Filter the listing so that only lines with the word "README" remain.

** Opening DATA TO USE block **

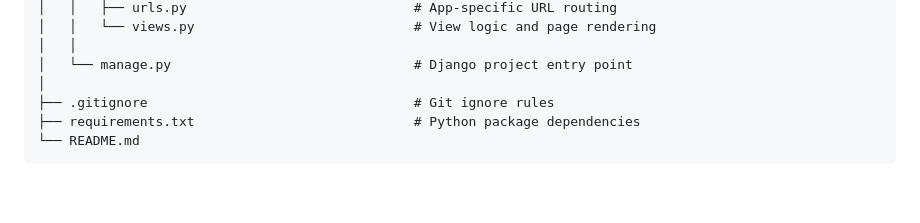
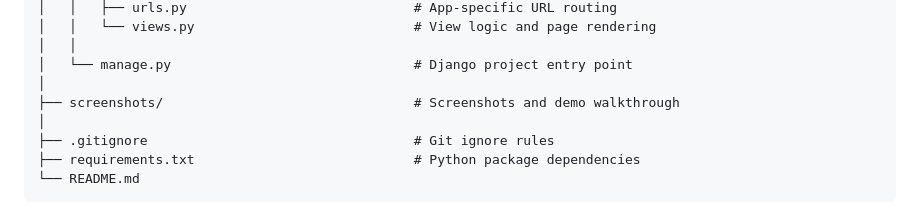
Before and after one commit to BartoszTyl/formula_stats_repo, a Markdown page: README.md, the part around the change. Rendered like a GitHub page; blank space fills up the shorter version.

```diff
--- a/README.md
+++ b/README.md
@@ -80,6 +80,8 @@ Planned features include:
 │   │
 │   └── manage.py                               # Django project entry point
 │
+├── screenshots/                                # Screenshots and demo walkthrough
+│
 ├── .gitignore                                  # Git ignore rules
 ├── requirements.txt                            # Python package dependencies
 └── README.md
```
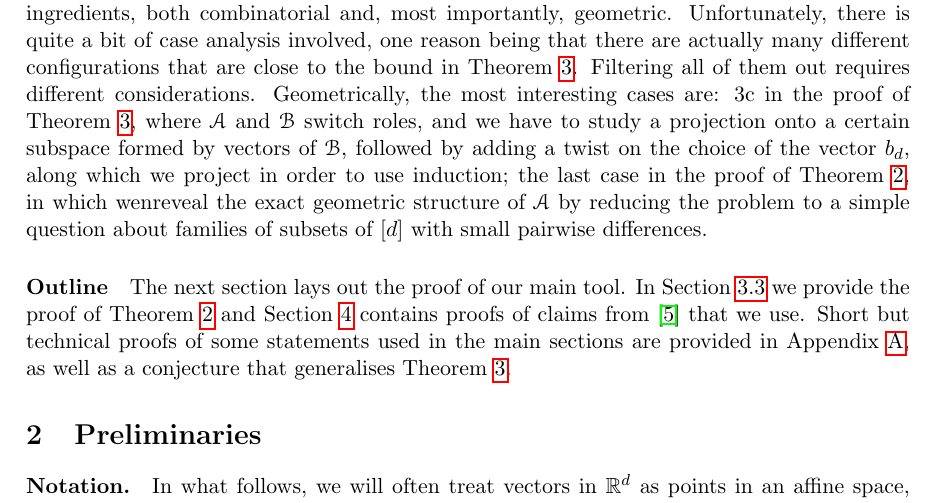
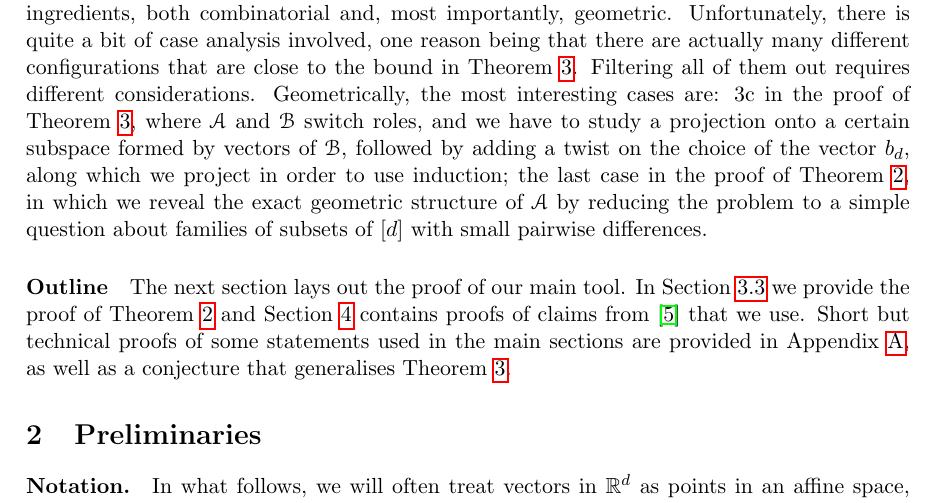
Before and after one commit to mitya-tsarev/Binary-Scalar-Products-Research, a LaTeX paper (Stability-Paper/src/paper.tex, which reads Stability-Paper/src/1-introduction.tex): part of page 3 of 21, cut so that both start at the same text. The pictures show the PDF file Stability-Paper/Binary_Scalar_Poducts_Stability_Paper.pdf that the author committed with the source.

Commit message:
Fix upload typo

```diff
--- a/Stability-Paper/src/1-introduction.tex
+++ b/Stability-Paper/src/1-introduction.tex
@@ -68,7 +68,7 @@ A polytope $P$ is {\it 2-level} if for every facet-defining hyperplane $H$ there
 
 The proof of Theorem~\ref{d2d_plus_2d} builds on the proof of Theorem~\ref{d_plus_one_two_d}, thus, in the next section we present the necessary claims and inequalities from \cite{kupavskii22}. In Section~\ref{sec31} we prove a baby variant of Theorem~\ref{d2d_plus_2d}, that gives uniqueness of the extremal example for Theorem~\ref{d_plus_one_two_d}. The structure of this proof is then reused in Section~\ref{sec32}, where we prove Theorem~\ref{d2d_plus_2d}. In Section~\ref{sec2level} we prove our main result, Theorem~\ref{two_level_new_bound}.
 
-The proofs of our main results build on the proofs from \cite{kupavskii22}, but require several new ingredients, both combinatorial and, most importantly, geometric. Unfortunately, there is quite a bit of case analysis involved, one reason being that there are actually many different configurations that are close to the bound in Theorem~\ref{d2d_plus_2d}. Filtering all of them out requires different considerations. Geometrically, the most interesting cases are: 3c in the proof of Theorem~\ref{d2d_plus_2d}, where $\aaa$ and $\bb$ switch roles, and we have to study a projection onto a certain subspace formed by vectors of $\bb$, followed by adding a twist on the choice of the vector $b_d$, along which we project in order to use induction; the last case in the proof of Theorem~\ref{two_level_new_bound}, in which wenreveal the exact geometric structure of $\aaa$ by reducing the problem to a simple question about families of subsets of $[d]$ with small pairwise differences.
+The proofs of our main results build on the proofs from \cite{kupavskii22}, but require several new ingredients, both combinatorial and, most importantly, geometric. Unfortunately, there is quite a bit of case analysis involved, one reason being that there are actually many different configurations that are close to the bound in Theorem~\ref{d2d_plus_2d}. Filtering all of them out requires different considerations. Geometrically, the most interesting cases are: 3c in the proof of Theorem~\ref{d2d_plus_2d}, where $\aaa$ and $\bb$ switch roles, and we have to study a projection onto a certain subspace formed by vectors of $\bb$, followed by adding a twist on the choice of the vector $b_d$, along which we project in order to use induction; the last case in the proof of Theorem~\ref{two_level_new_bound}, in which we reveal the exact geometric structure of $\aaa$ by reducing the problem to a simple question about families of subsets of $[d]$ with small pairwise differences.
 
 \paragraph{Outline}
 The next section lays out the proof of our main tool. In Section~\ref{sec2level} we provide the proof of Theorem~\ref{two_level_new_bound} and Section~\ref{secClaims} contains proofs of claims from \cite{kupavskii22} that we use. Short but technical proofs of some statements used in the main sections are provided in Appendix~\ref{appendix}, as well as a conjecture that generalises Theorem~\ref{d2d_plus_2d}.
```
Also changed, not shown: Stability-Paper/Binary_Scalar_Poducts_Stability_Paper.pdf, 1 other file.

** Closing DATA TO USE block **

--- ANSWER SPACE ---
Before and after one commit to BartoszTyl/formula_stats_repo, a Markdown page: README.md, the part around the change. Rendered like a GitHub page; blank space fills up the shorter version.
--- a/README.md
+++ b/README.md
 └── README.md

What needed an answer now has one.